MadSci Network: Engineering

Re: How does diffusion factor in chemical concentrations above a vessel?

Date: Tue Apr 13 15:11:41 1999
Posted By: Bernadette Baca, Health Physicist, Uranium Licensing Project, Texas Dept of Health-Bureau of Radiation Control
Area of science: Engineering
ID: 923511308.Eg

This question will take some time in answering and the best possible way 
for me to relate the information to you and make sure the equations are 
correct, is to refer you to a few books I have used.

My background is in radiation safety so most of my primary texts with 
difussion of gases, vapors, and particulates are radiation based:

Radiological Assessment - Sources and Exposures; Richard E Faw and J. 
Kenneth Shultis; PTR Prentice-Hall, Inc. 1993 [mostly atmoshperic 
dispersion and diffusion, easy to read and apply to other fields]
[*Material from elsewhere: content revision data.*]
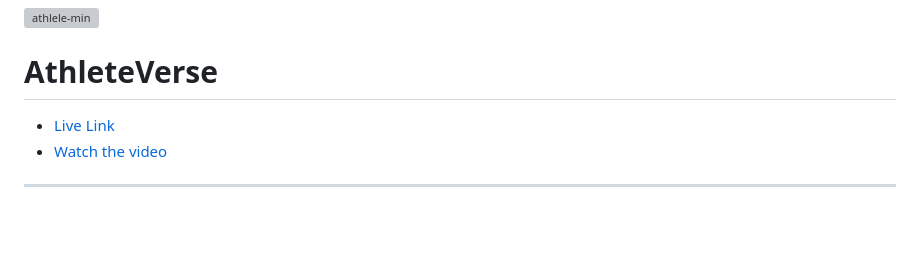
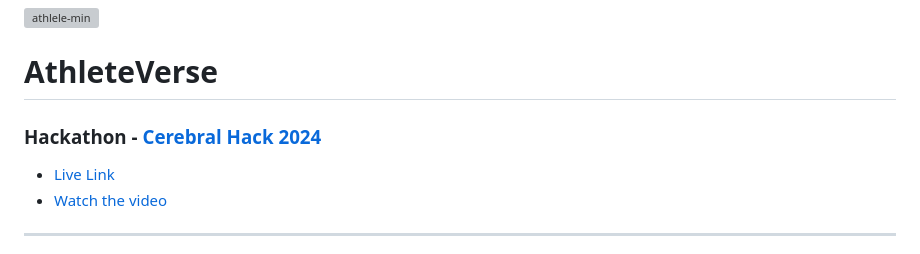
Before and after one commit to SujeetJawale/CerebralHack, a Markdown page: README.md, the part around the change. Drawn GitHub-style; blank space fills up the shorter version; grey boxes are pictures that could not be loaded.

```diff
--- a/README.md
+++ b/README.md
@@ -2,7 +2,7 @@
 
 
 # AthleteVerse
-
+### Hackathon - [Cerebral Hack 2024](https://hack.cerebralbeach.com/)
 - [Live Link](https://verath.vercel.app/)
 - [Watch the video](https://www.youtube.com/watch?v=S5gFs5KClvI)
 ---
```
Air Sampling in the Workplace - NUREG 1400; Nuclear Regulatory Commission 
(NRC)[this text, I think, may be located through the NRC website :  or]  It's been a LONG time 
since I used this text, but know that I used some time ago to figure out 
worker exposures before.

Within are several Regulatory Guides 
I have used as well.  I can't remember all the Guide numbers, but the 
titles of each should be a fair description of the Guide(s) and maybe one 
of these may be of help to you.

CRC Handbook of Chemistry and Physics; current edition should have some 
section on the various diffusion coefficients of a variety of substances 
and how to apply them?

I have a Fundamentals of Industrial Ventilation text somewhere at home.  I 
think there may be a section in it that might be of help to you.  Try a 
library search and I'm sure you'll find one - there are many editions from 
my recollection but all contain easy to understand info.

There is a professor at Texas A&M University I once took a class from and 
he was quite knowledgable in the Industrial Hygiene area.  His name is Dr. 
Rock.  The main Nuclear Dept. number is (409) 845-4161.  He's been a great 
help to me and may be as well to you.

I wish there was a simple and easy answer I could give to you, but in all 
accuracy, all I can do is provide texts with which might be of help to you. 
 Diffusion is not an easy component to undertake when trying to factor it 
in employee exposures.  There are a great many factors and variables to 
consider in developing an equation and such to define the diffusion of a 
chemical exposure.  I have taken several courses and each had a slightly 
different method for figuring out potential concentrations and exposures.

I'd also like to suggest searching the web a little more.  Try searching 
the governmental labs specifically for the information you are looking for 
- Lawerence Livermore; Los Almos National Lab; etc.  A lot of times there 
are articles and guides published with this information contained within.  
Also try DOE and OSHA sites.  Often thses sites will offer additional 
information to help you out.  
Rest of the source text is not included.